## Exercise
Filter the entries below down to the lines that hold "columns".

BEGIN Given data

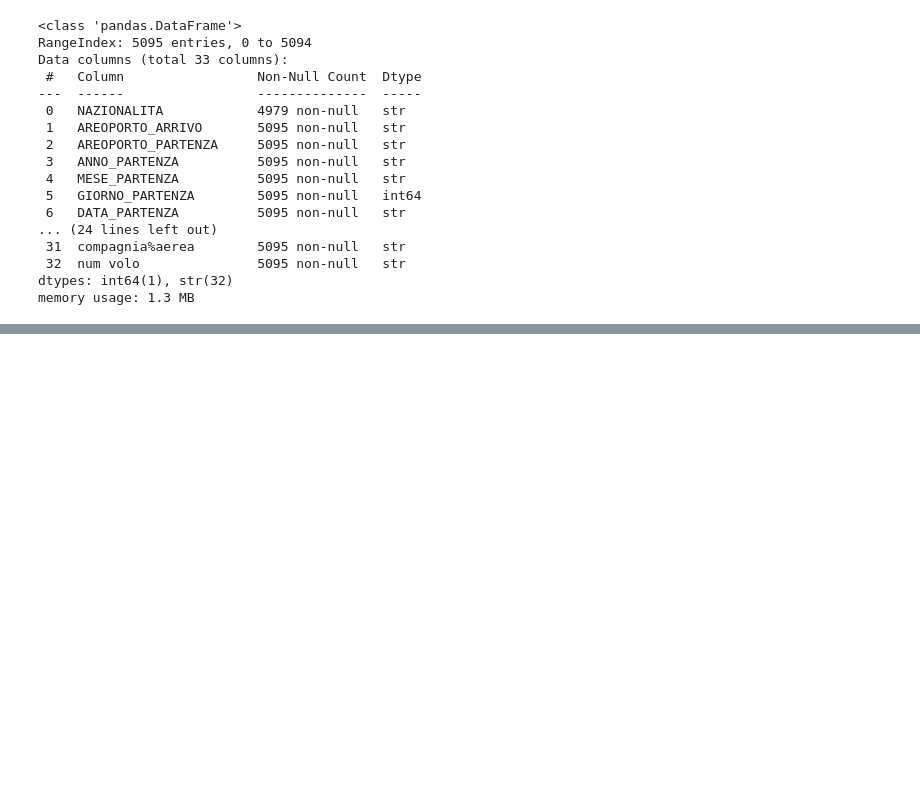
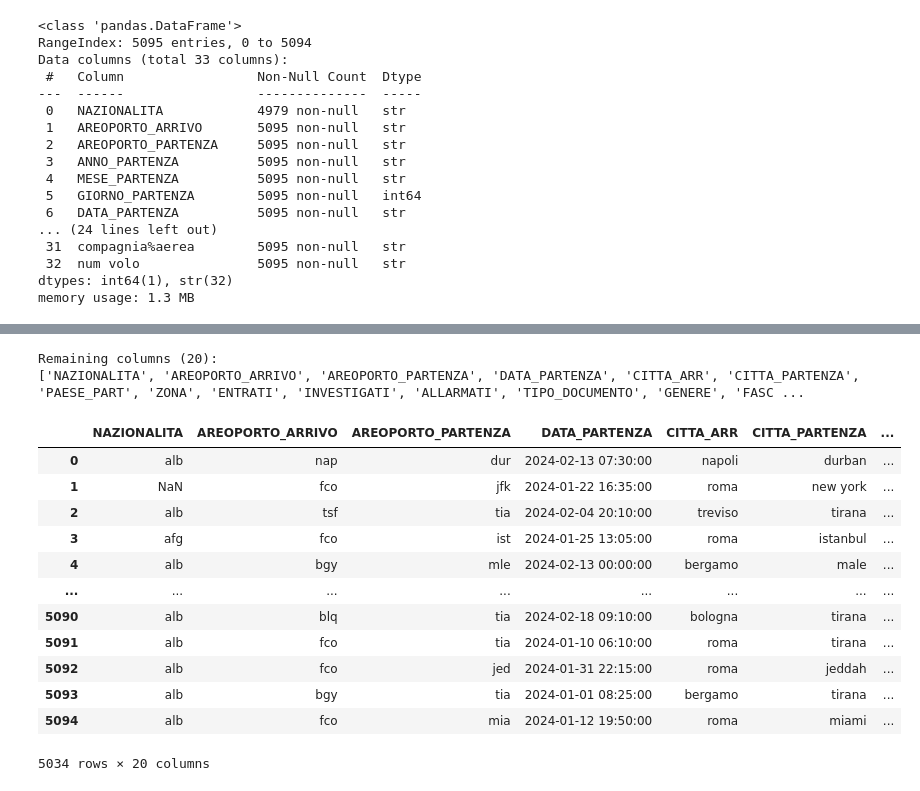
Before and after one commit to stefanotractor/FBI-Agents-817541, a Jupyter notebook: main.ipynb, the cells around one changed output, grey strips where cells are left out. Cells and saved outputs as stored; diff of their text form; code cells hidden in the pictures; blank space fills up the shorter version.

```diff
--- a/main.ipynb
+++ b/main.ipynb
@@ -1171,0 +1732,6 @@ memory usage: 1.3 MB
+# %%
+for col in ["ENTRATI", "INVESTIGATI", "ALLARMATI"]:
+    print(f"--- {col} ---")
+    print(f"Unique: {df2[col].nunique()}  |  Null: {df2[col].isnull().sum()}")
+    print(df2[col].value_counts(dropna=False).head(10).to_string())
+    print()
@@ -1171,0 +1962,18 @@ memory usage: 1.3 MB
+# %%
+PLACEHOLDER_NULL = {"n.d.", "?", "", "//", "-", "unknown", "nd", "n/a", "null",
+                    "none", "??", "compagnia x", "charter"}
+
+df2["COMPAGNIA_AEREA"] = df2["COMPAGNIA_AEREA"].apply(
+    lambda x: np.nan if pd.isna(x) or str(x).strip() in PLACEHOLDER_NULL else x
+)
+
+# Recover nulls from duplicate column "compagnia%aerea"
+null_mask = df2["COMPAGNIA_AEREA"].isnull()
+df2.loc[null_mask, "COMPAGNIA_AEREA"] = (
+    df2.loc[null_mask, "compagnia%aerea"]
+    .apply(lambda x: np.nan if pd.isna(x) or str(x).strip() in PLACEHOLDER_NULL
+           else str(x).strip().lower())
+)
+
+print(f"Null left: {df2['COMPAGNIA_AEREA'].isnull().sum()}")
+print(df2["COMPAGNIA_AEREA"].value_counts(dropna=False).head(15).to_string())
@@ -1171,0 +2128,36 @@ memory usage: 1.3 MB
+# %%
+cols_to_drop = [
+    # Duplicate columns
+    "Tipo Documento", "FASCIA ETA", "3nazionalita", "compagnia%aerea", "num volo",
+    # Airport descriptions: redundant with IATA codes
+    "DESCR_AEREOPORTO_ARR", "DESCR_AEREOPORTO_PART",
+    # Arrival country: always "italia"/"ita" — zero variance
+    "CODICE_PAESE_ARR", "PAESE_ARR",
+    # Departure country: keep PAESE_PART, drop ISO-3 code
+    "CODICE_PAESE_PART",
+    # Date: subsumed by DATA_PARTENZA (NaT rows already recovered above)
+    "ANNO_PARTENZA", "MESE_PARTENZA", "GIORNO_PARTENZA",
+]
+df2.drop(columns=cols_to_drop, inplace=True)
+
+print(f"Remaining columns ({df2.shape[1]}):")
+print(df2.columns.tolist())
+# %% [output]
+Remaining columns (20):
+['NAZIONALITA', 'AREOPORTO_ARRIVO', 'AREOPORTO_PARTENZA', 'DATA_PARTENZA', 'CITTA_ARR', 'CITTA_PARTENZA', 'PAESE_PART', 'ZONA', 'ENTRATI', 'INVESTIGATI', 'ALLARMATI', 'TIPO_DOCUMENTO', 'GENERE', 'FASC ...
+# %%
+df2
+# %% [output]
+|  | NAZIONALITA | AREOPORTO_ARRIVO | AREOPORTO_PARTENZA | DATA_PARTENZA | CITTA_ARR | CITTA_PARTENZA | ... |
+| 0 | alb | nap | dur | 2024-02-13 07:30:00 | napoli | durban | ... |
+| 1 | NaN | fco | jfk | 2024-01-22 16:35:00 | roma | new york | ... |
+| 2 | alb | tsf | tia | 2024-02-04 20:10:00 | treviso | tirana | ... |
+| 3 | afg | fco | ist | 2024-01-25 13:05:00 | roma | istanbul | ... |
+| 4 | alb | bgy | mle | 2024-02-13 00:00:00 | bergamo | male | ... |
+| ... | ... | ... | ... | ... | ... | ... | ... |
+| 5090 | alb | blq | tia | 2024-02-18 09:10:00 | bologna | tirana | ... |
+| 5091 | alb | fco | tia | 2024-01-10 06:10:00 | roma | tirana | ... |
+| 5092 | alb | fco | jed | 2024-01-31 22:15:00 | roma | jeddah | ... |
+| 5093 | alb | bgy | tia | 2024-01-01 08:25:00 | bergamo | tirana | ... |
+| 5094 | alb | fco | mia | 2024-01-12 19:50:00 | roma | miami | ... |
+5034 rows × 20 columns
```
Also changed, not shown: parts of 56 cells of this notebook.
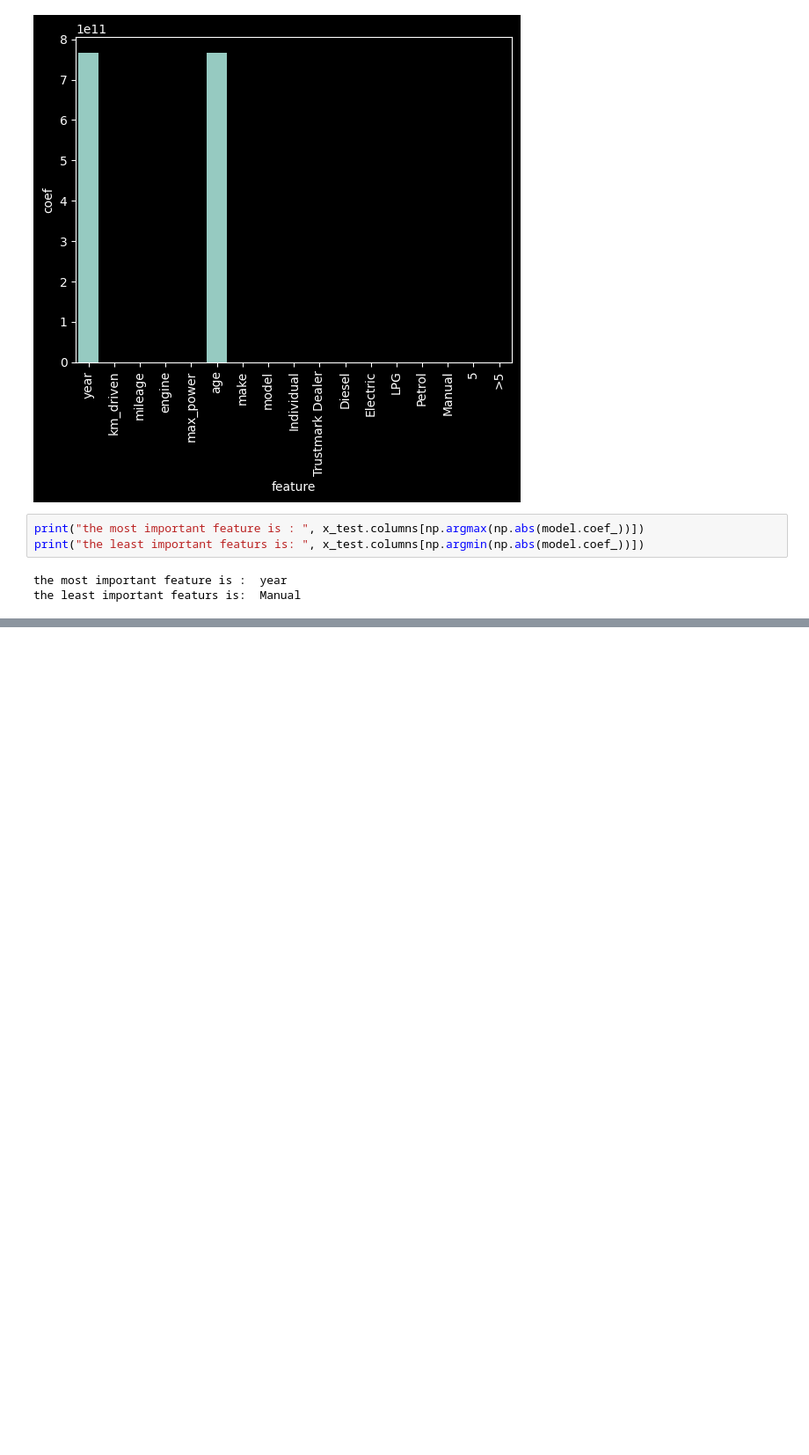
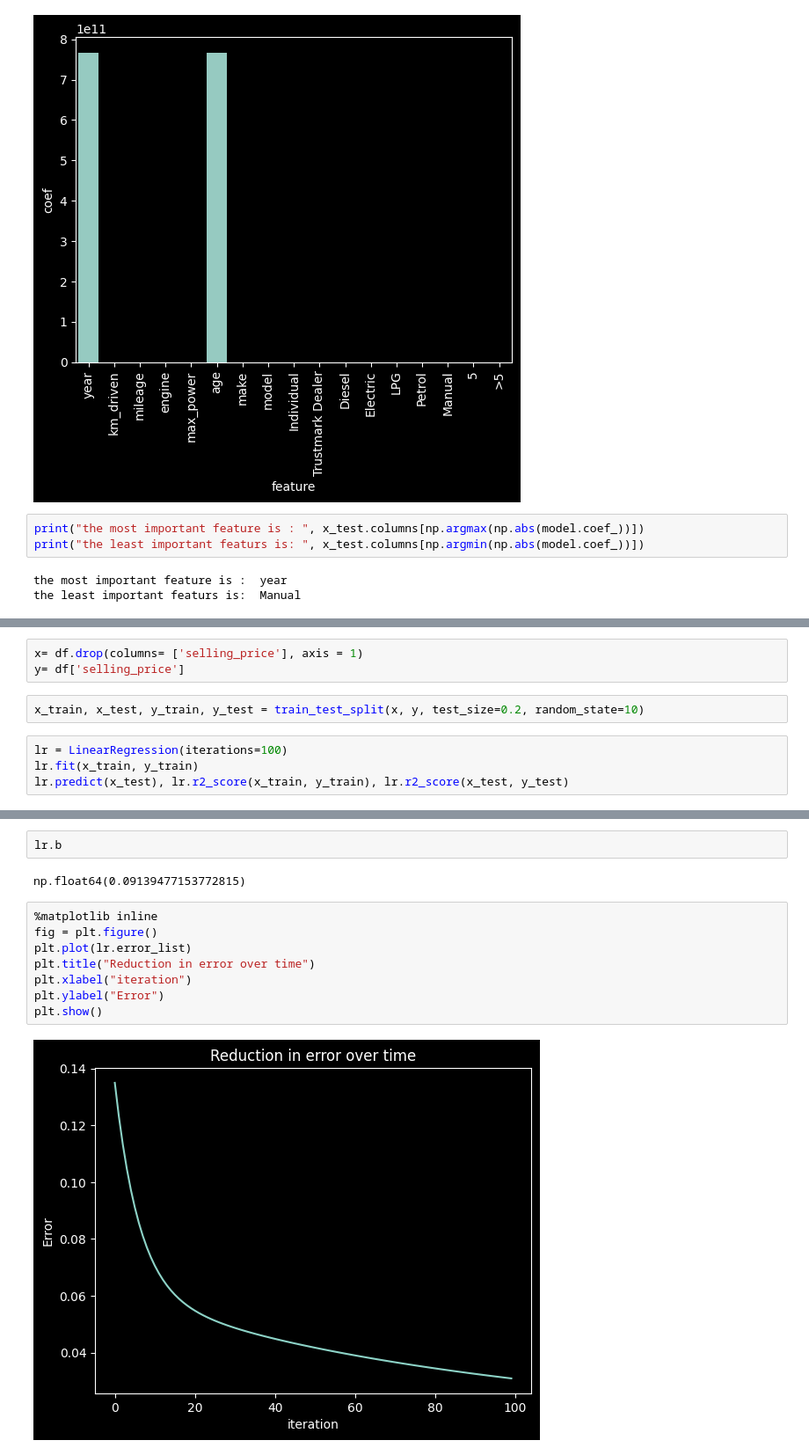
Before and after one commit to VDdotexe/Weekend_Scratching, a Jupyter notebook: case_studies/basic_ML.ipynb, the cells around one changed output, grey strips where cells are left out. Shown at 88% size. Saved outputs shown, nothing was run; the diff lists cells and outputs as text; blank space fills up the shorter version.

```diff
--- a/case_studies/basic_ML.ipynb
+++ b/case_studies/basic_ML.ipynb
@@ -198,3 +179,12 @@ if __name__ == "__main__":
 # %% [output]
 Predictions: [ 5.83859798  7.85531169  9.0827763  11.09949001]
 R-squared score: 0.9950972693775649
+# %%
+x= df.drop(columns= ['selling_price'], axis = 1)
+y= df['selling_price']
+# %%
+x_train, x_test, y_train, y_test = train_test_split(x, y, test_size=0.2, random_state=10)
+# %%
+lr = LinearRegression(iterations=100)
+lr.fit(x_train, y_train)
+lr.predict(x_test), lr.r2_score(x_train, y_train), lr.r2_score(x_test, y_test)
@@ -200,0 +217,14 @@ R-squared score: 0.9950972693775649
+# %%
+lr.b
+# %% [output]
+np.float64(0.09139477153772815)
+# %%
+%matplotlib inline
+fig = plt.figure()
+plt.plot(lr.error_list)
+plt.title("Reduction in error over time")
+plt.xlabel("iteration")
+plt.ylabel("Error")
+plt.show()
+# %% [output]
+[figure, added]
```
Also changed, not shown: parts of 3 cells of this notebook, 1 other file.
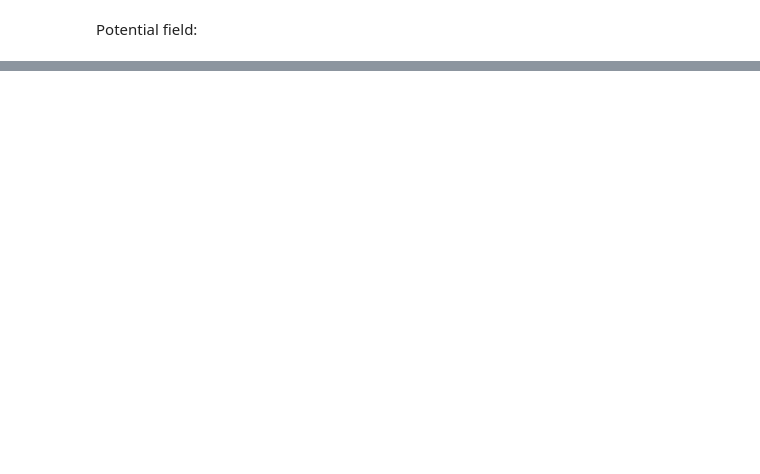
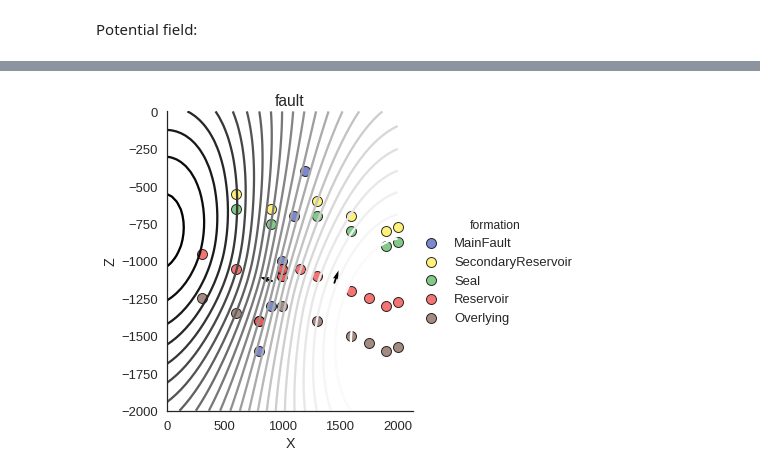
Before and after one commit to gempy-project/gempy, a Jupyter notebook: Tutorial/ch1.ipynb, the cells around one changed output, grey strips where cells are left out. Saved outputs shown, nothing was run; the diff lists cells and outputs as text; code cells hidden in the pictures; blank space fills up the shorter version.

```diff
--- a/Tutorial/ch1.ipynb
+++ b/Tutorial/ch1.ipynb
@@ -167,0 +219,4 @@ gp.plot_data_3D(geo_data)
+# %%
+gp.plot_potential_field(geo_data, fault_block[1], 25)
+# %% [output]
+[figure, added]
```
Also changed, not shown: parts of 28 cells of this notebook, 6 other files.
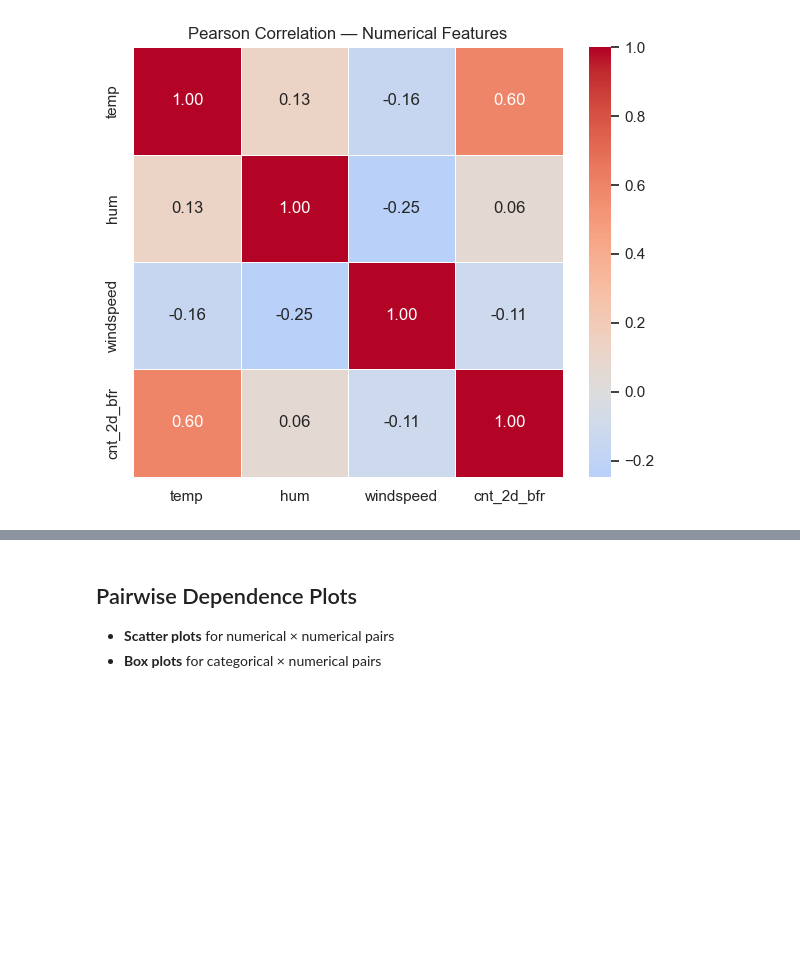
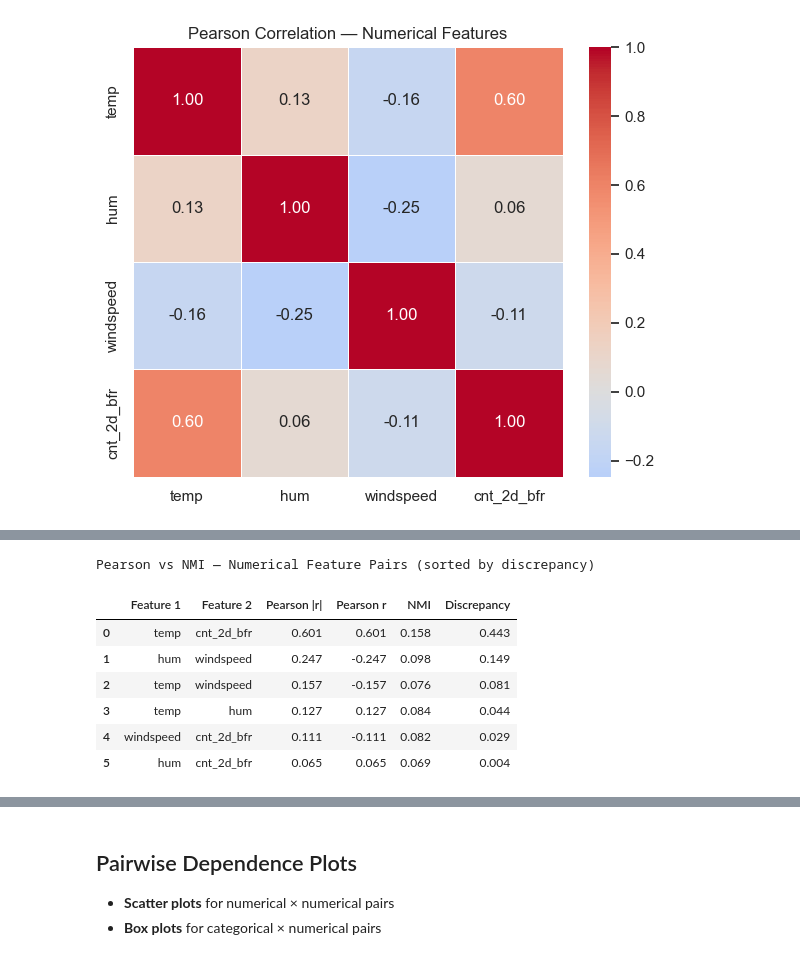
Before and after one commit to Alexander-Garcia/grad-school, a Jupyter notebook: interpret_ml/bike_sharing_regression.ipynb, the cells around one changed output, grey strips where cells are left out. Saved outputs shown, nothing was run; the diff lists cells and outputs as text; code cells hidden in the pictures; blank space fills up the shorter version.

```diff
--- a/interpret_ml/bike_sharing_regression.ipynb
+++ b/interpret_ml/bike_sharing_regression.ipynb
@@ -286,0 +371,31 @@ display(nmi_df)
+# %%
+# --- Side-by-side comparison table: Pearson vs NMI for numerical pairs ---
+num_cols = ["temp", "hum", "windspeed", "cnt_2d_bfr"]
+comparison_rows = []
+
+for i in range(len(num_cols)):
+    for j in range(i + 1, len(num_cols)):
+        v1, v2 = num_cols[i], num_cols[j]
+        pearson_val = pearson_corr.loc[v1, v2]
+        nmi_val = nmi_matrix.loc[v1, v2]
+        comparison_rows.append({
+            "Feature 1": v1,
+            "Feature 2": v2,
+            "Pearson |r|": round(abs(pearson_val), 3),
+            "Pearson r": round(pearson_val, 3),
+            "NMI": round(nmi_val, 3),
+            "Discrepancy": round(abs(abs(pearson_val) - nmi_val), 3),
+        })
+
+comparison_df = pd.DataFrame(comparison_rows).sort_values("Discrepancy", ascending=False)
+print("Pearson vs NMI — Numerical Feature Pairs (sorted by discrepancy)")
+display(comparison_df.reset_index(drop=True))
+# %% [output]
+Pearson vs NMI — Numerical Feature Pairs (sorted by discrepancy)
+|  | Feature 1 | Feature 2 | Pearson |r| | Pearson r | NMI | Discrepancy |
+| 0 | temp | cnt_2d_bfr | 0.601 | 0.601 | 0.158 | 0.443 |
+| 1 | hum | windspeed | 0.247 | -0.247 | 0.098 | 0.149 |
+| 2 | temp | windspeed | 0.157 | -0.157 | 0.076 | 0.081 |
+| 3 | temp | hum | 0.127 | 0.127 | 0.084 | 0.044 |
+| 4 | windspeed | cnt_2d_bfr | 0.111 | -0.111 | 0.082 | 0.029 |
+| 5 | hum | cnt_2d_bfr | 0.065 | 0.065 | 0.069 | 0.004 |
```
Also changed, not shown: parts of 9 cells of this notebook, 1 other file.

END Given data

## Problem solution
+    # Duplicate columns
+df2.drop(columns=cols_to_drop, inplace=True)
+print(f"Remaining columns ({df2.shape[1]}):")
+print(df2.columns.tolist())
+Remaining columns (20):
+5034 rows × 20 columns
+x= df.drop(columns= ['selling_price'], axis = 1)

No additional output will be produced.